"...And behold, the LORD passed by, and a great and strong wind tore into the mountains and broke the rocks in pieces before the LORD, but the LORD was not in the wind; and after the wind an earthquake, but the LORD was not in the earthquake; and after the earthquake a fire, but the LORD was not in the fire; and after the fire a still small voice..." -1 Kings19:11,12
Fellow blogger and photographer, Dan Denardo of Dan Denardo Photography (http://danieldenardo.blogspot.com/ ), shared with me a concern commented on from his pastor's pulpit: This minister cautioned against lives cluttered with clamor, lives which leave little room for listening, in which God's voice is, for the most part, obfuscated and obscured.
As I write this, even at this late hour, layers of sound surround me...Nat King Cole's "Destination Moon" is bellowing into my cranium compliments of Bose, blocking out the banter of Saturday Night Live, my husband's sensory stimulation of choice...the occasional motorist passes by with their too loud music blaring out into the blackness, and my puppies object with a cacophony of caterwauling till the offender fades into the distance.
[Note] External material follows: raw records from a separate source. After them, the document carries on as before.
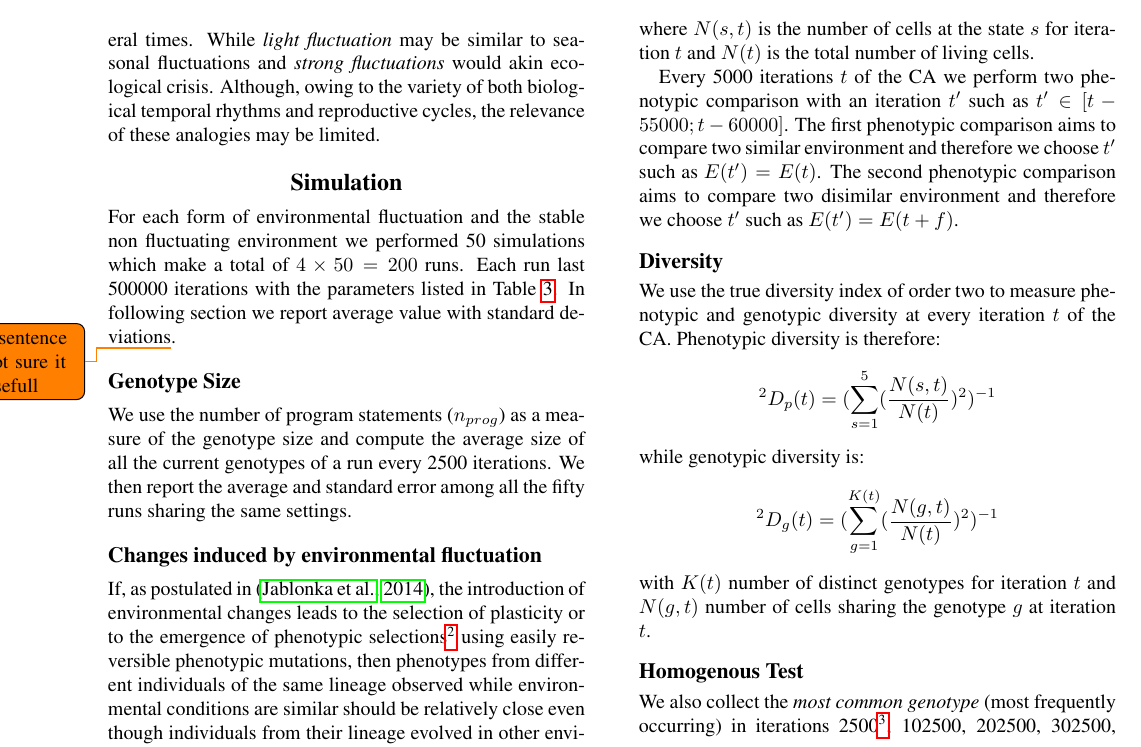
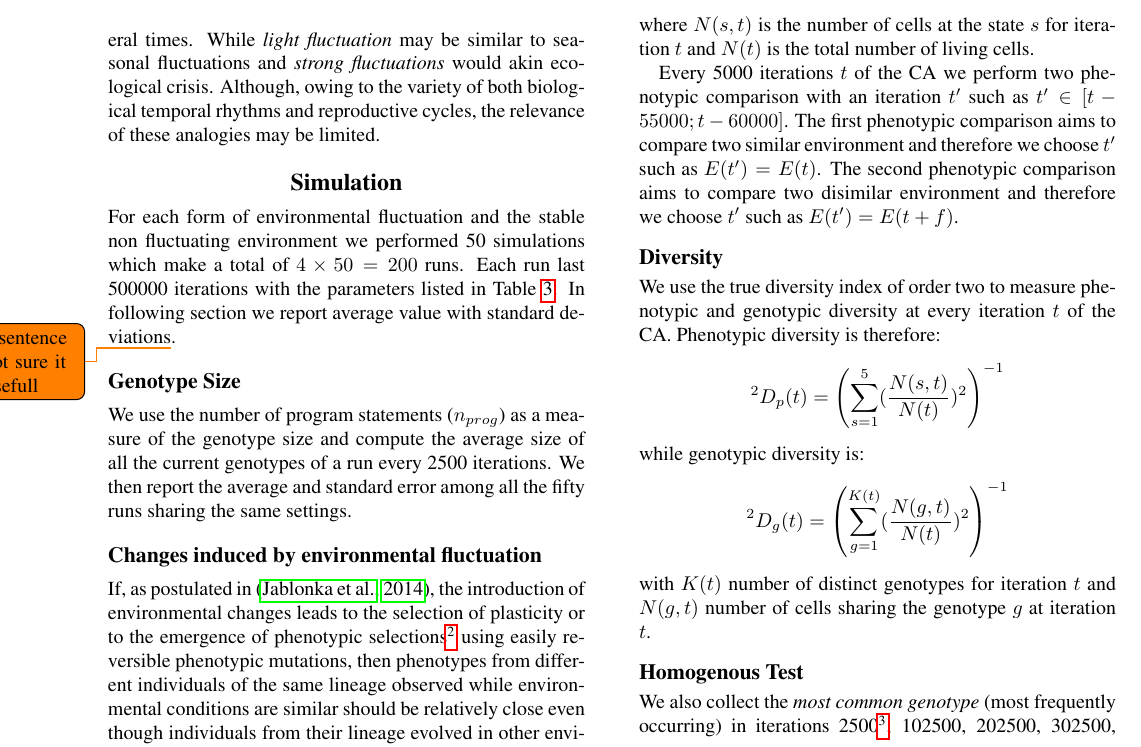
Before and after one commit to Xilrian/HETCA-2016, a LaTeX paper (HetCA-Alife.tex, which reads methodo.tex): part of page 3 of 9, cut so that both start at the same text. Compiled offline with pdfLaTeX.

Commit message:
équations

```diff
--- a/methodo.tex
+++ b/methodo.tex
@@ -33,7 +33,7 @@ $$\sigma(t_1,t_2) = \sum_{s=1}^5 | \frac{N(s,t_1)}{N(t_1)}-\frac{N(s,t_2)}{N(t_2
 Every 5000 iterations $t$ of the CA we perform two phenotypic comparison with an iteration $t'$ such as $t'\in[t-55000;t-60000]$. The first phenotypic comparison aims to compare two similar environment and therefore we choose $t'$ such as $E(t')=E(t)$. The second phenotypic comparison aims to compare two disimilar environment and therefore we choose $t'$ such as $E(t')=E(t+f)$.
 
 \subsection{Diversity}
-We use the true diversity index of order two to measure phenotypic and genotypic diversity at every iteration $t$ of the CA. Phenotypic diversity is therefore: $$^2D_p(t)=(\sum_{s=1}^5 (\frac{N(s,t)}{N(t)})^2)^{-1}$$ while genotypic diversity is: $$^2D_g(t)=(\sum_{g=1}^{K(t)} (\frac{N(g,t)}{N(t)})^2)^{-1}$$ with $K(t)$ number of distinct genotypes for iteration $t$ and $N(g,t)$ number of cells sharing the genotype $g$ at iteration $t$.
+We use the true diversity index of order two to measure phenotypic and genotypic diversity at every iteration $t$ of the CA. Phenotypic diversity is therefore: $$^2D_p(t)=\left(\sum_{s=1}^5 (\frac{N(s,t)}{N(t)})^2\right)^{-1}$$ while genotypic diversity is: $$^2D_g(t)=\left(\sum_{g=1}^{K(t)} (\frac{N(g,t)}{N(t)})^2\right)^{-1}$$ with $K(t)$ number of distinct genotypes for iteration $t$ and $N(g,t)$ number of cells sharing the genotype $g$ at iteration $t$.
 
 \subsection{Homogenous Test}
 We also collect the \emph{most common genotype}~(most frequently occurring) in iterations 2500\footnote{\citep{medernach2015evolutionary}  has shown that the most common genotypes during the first iterations of HetCA were unlikely to have a viable survival strategy, therefore we chose to collect genotypes from iteration 2500}, 102500, 202500, 302500, 402500 and 500000. We tested all genotypes collected in homogeneous simulations, i.e. without mutation and where all cells are initialized with the tested genotype. We then tested each collected genotype in every four environment used, thus performing $4\times50\times6\times4=4800$ runs. We set the maximum duration of these runs to 60000 iterations so that runs performed with \emph{Strong Fluctuations} last long enough to go through all environments. Sometimes the genotype is not adapted to the environment and living cells extinct\footnote{By all turning to decay or quiescent state.} before the end of the 60000 iterations. We consider an Homogenous test to be successful if living cells doesn't extinct before 60000 iterations. We report the success rate of those simulations and the ending iterations of the runs that fail o reach iteration 60000.
```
It would seem that we've insulated ourselves from quietude, armed ourselves against "awkward" silence as against a formidable foe...
...This presents a problem, silence being the backdrop of the Still Small Voice...and still small voices are dreadfully simple to drown out.
To make matters more complicated, our Creator does not seem in the least compelled to compete with this chaos, in our lives, in our churches, in our homes...He feels no pressure to conform to our comfort level or to co-habitate with our other gods, but rather bids us "Come" on His terms, and He is perfectly willing to wait while we decide whom we shall serve.*
In Psalm 46:10, the invitation to know God is precipitated by a posture of stillness.
In Psalm 62:1, David's assurance of salvation exudes from a silently waiting soul.
And in an instance of irony, Peter, the verbose and vocally gifted disciple, compares a quiet spirit with an incorruptible ornament, calling it a very precious commodity in God's computations.*
Yet we have all but completely devalued this hallowed hush, this holy of holies in which we hear His voice, this cleft of the rock where we commune with Christ.
Perhaps it is time to revisit this venue, and in this sacred silence, to hear His voice once again...
*1 Peter 3:4